It has been quite a month for cloud computing. NetSuite CEO Zach Nelson announced their “thirteenth consecutive quarter of more than 30 percent year-over-year revenue growth.” Amazon Web Services announced 78% revenue growth increase year over year. Microsoft reported 18 million Office 365 subscribers and healthy Azure growth. One of the only good bit of news to come out of SAP TechEd this week was that its BYD cloud offering, which has become a bit of a stepchild as SAP fawns over its acquisitions and HANA, is healthy.
Contrast all that to IBM’s 14th straight quarter of year-to-year revenue declines.
So, in the run up to Oracle OpenWorld next week, I would have expected to hear all kinds of as-a-service announcements and press. Instead, Oracle has let its accountants and attorneys dominate the airwaves with on-premise stories.
I sat in court during the recent Rimini trial thinking this cannot be good for Oracle’s cloud positioning. Why is Oracle letting its attorneys talk, on public record, about IT practices from a long forgotten era when it should be talking about containers and multi-tenancy? I can only imagine the laughter in the halls of Salesforce and Workday when they heard Oracle executives brag on the stand they never lose customers. I can see Oracle customers cringe when they read how its attorneys talked condescendingly about customers who dared use their right to look at choices. Oracle seems to have forgotten these are still its customers. In SAP Nation, I profiled customers who have moved to Rimini and who continue to say nice things about SAP products. Some even talk about using the savings to buy newer SAP offerings. Ditto with Oracle customers. Bizarre as it may sound to Oracle executives, Rimini is actually keeping these customers “in the fold”. Subtlety, not hostility, to these customers will pay off much better.
The jury awarded Oracle a nominal judgment which likely is for less than it has paid in legal fees.
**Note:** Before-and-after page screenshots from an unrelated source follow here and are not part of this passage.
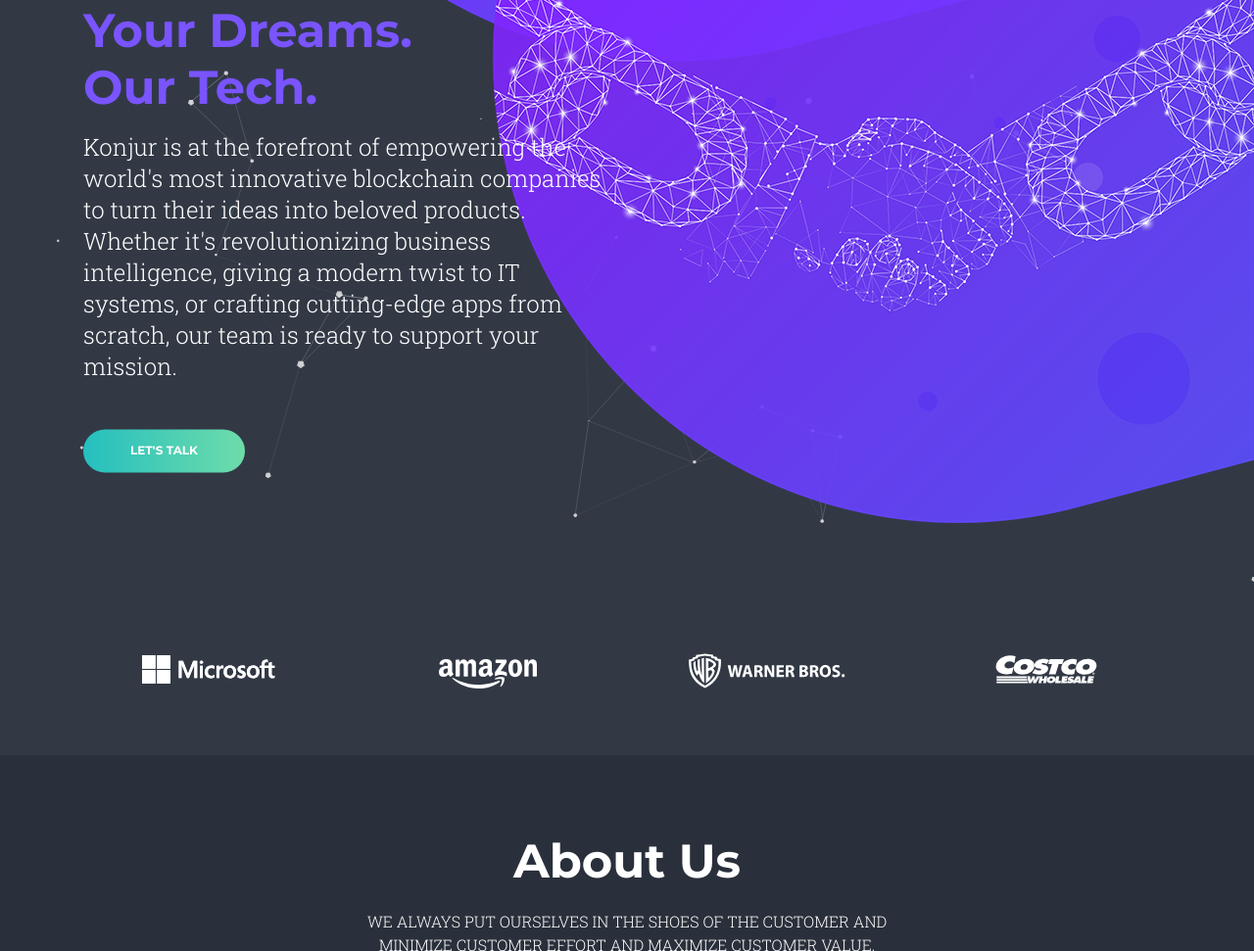
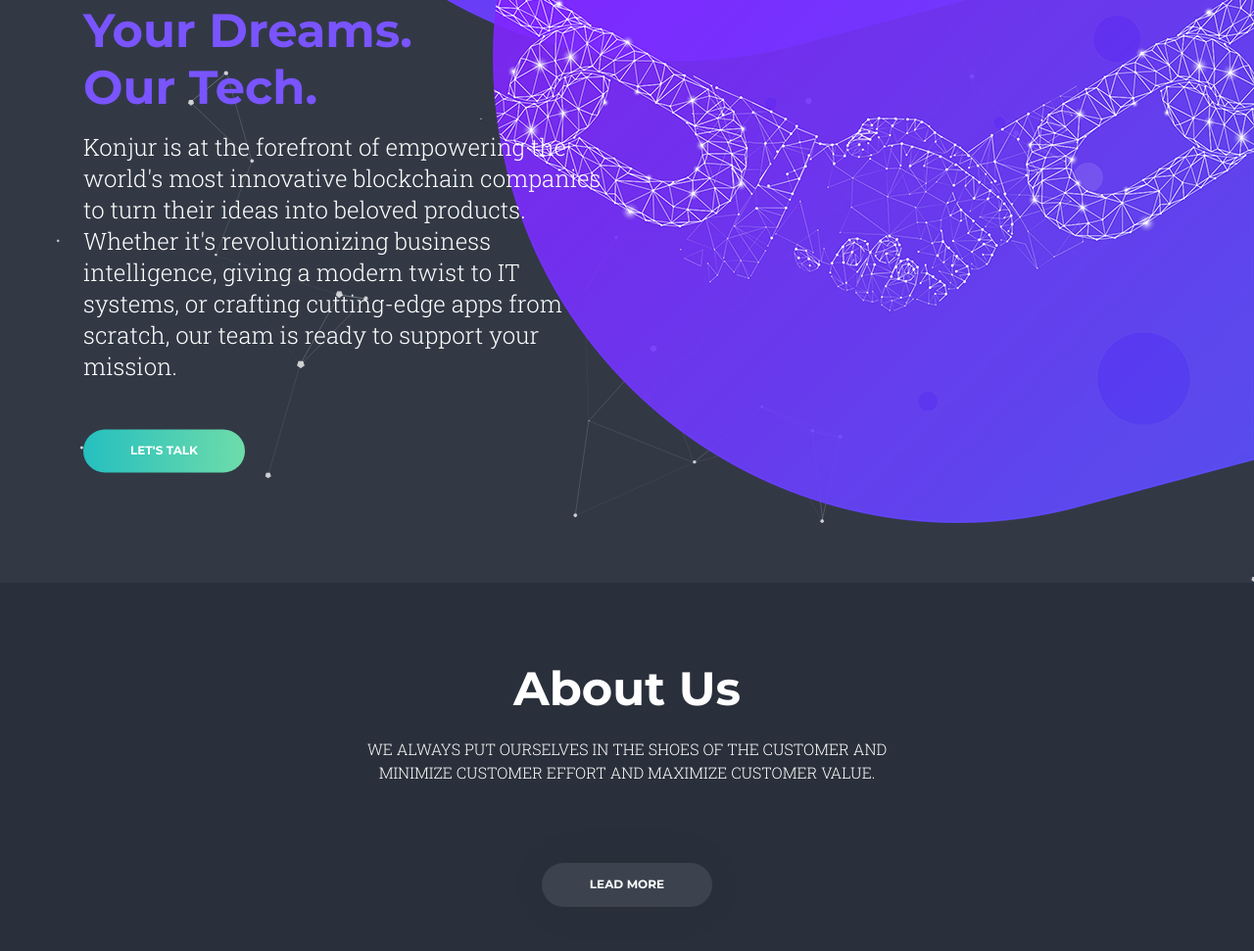
Before and after one commit to Unicorn8080/konjur, a plain HTML site: page index.html in a window 1280 px wide. Shown: the part 205-1176 px from the top of the page at 98% size. Drawn offline with nearby package versions, Linux system fonts and the light colour scheme.

Commit message:
fix: delete company logos

```diff
--- a/index.html
+++ b/index.html
@@ -137,7 +137,7 @@
 <!--banner end-->
 
 <!--partner section start-->
-<section class="section-gap-sm">
+<!-- <section class="section-gap-sm">
     <div class="container">
         <div class="row text-center">
             <div class="col-sm col-6">
@@ -149,13 +149,13 @@
                 <div class="partner-brand">
                     <img src="assets/img/amazon.svg" alt="">
                 </div>
-            </div>
+            </div> -->
             <!-- <div class="col-sm col-6">
                 <div class="partner-brand">
                     <img src="assets/img/makeen.svg" alt="">
                 </div>
             </div> -->
-            <div class="col-sm col-6">
+            <!-- <div class="col-sm col-6">
                 <div class="partner-brand">
                     <img src="assets/img/warnerbros.svg" alt="">
                 </div>
@@ -167,7 +167,7 @@
             </div>
         </div>
     </div>
-</section>
+</section> -->
 <!--partner section end-->
 
 <!--section start-->
```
Instead of letting the story die, Oracle continues to pursue legal action and harp about “massive theft”.
I don’t get it. At its Cloud Summit earlier this year, Oracle showcased the broadest range of SaaS, PaaS, IaaS and DaaS products in the industry. It told Fortune earlier this year, “on average on a daily basis, 62 million people log in and use our cloud for various things.” They have so much positive to talk about.
In the meantime, not a day passes by when I do not hear about a SAP or Oracle customer who is being threatened with a “compliance” review aka audit. The growing consensus is both vendors may say all the right things about the cloud but they are clinging to their on-premise past. Except that they dread an IBM-like string of quarters.
There are many Oracle haters out there. I have never understood them. Over 20+ years I have come to meet a large number of its employees. Most are smart, likable people. Oracle, to me, is a very talented football team which just cannot seem to avoid stupid penalties and turnovers.
I am looking forward to hearing much more about various aspects of the Oracle cloud next week, and tuning out all the details of its self-inflicted wounds.